Financial services regulation coming – lobbyists get wedgie
Bachus [R] and Frank [D] receive the most million$ from financial sector
Daylife/AP Photo used by permission
Kicking off the latest chapter of this year’s Full Employment Act for K Street Lobbyists, representatives from a surfeit of industries descended on an influential Congressional committee as it began writing law overhauling the nation’s regulatory system.
In a lobbying season already booming with business from battles over health care, firms are also closely monitoring the debate over Washington’s response to the market crisis. The financial services industry has poured more than $220 million into lobbying in 2009, much of it in anticipation of this Congressional effort now beginning. As usual for major financial services legislation, lawmakers have heard an earful from small community banks and large Wall Street banks, as well as from insurance companies, credit card companies, credit unions, mutual funds and hedge funds…
Gazing across a hearing room jammed Wednesday morning with lobbyists and lawyers, Representative Barney Frank, Democrat of Massachusetts and the chairman of the House Financial Services Committee, made an observation about a proposed amendment that some lobbyists interpreted as a comment about the keen interest of their clients.
“Watching sausage being made and watching legislation being made isn’t always attractive,” Mr. Frank said.
Even though President Obama vowed to change the culture of corporate influence on Washington, the administration has contributed, albeit inadvertently, to making this a banner year for lobbyists. As the White House has awakened the alphabet soup of federal agencies from their deregulatory slumber of the previous eight years, lobbying shops have emerged to fight for their clients’ newfound interests.
In the case of financial overhaul legislation, the corporate interests have particular sway with moderate and conservative Democrats, whose votes are essential for the legislation to progress through Congress. So far the lobbyists have been moderately successful in influencing the contours of the legislation, judging by the ever-growing list of exemptions from tougher oversight of derivatives and from supervision by the proposed consumer financial protection agency.
In other words, as much as we hope to have gained by electing someone to clean house, we still have to remove the rest of the vermin from the nest.

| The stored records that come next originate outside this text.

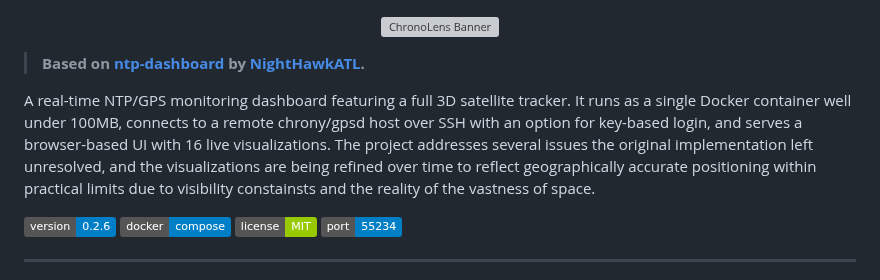
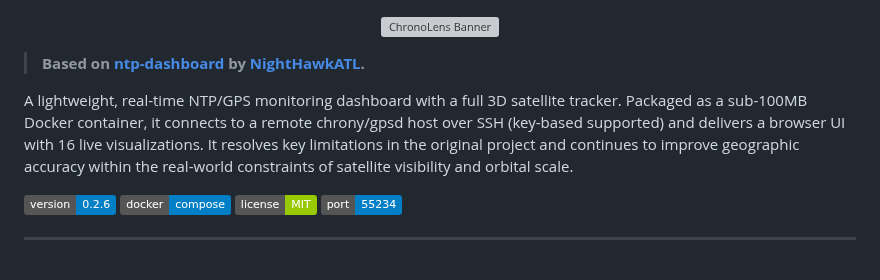
Before and after one commit to danktankk/ChronoLens, a Markdown page: README.md, the part around the change. GitHub-like rendering; badges without logos; grey boxes are pictures that could not be loaded.

Commit message:
Update README.md project description
Revised project description for clarity and conciseness.

```diff
--- a/README.md
+++ b/README.md
@@ -4,7 +4,7 @@
 
 > **Based on [ntp-dashboard](https://github.com/NightHawkATL/ntp-dashboard) by [NightHawkATL](https://github.com/NightHawkATL).**
 
-A real-time NTP/GPS monitoring dashboard featuring a full 3D satellite tracker. It runs as a single Docker container well under 100MB, connects to a remote chrony/gpsd host over SSH with an option for key-based login, and serves a browser-based UI with 16 live visualizations. The project addresses several issues the original implementation left unresolved, and the visualizations are being refined over time to reflect geographically accurate positioning within practical limits due to visibility constainsts and the reality of the vastness of space.
+A lightweight, real-time NTP/GPS monitoring dashboard with a full 3D satellite tracker. Packaged as a sub-100MB Docker container, it connects to a remote chrony/gpsd host over SSH (key-based supported) and delivers a browser UI with 16 live visualizations. It resolves key limitations in the original project and continues to improve geographic accuracy within the real-world constraints of satellite visibility and orbital scale.
 
 ![Version](https://img.shields.io/badge/version-0.2.6-blue) ![Docker](https://img.shields.io/badge/docker-compose-blue) ![License](https://img.shields.io/badge/license-MIT-green) ![Port](https://img.shields.io/badge/port-55234-blue)
 
```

Business as usual in Congress – since the 1994 Contract on America – is how we received the extra dose of “screw the citizens of America” from the lawyers and professional corporate pimps sitting in control of our government. Everyone from the Chamber of Commerce to your friendly neighborhood realtor is trying to prevent oversight of fraudulent practices.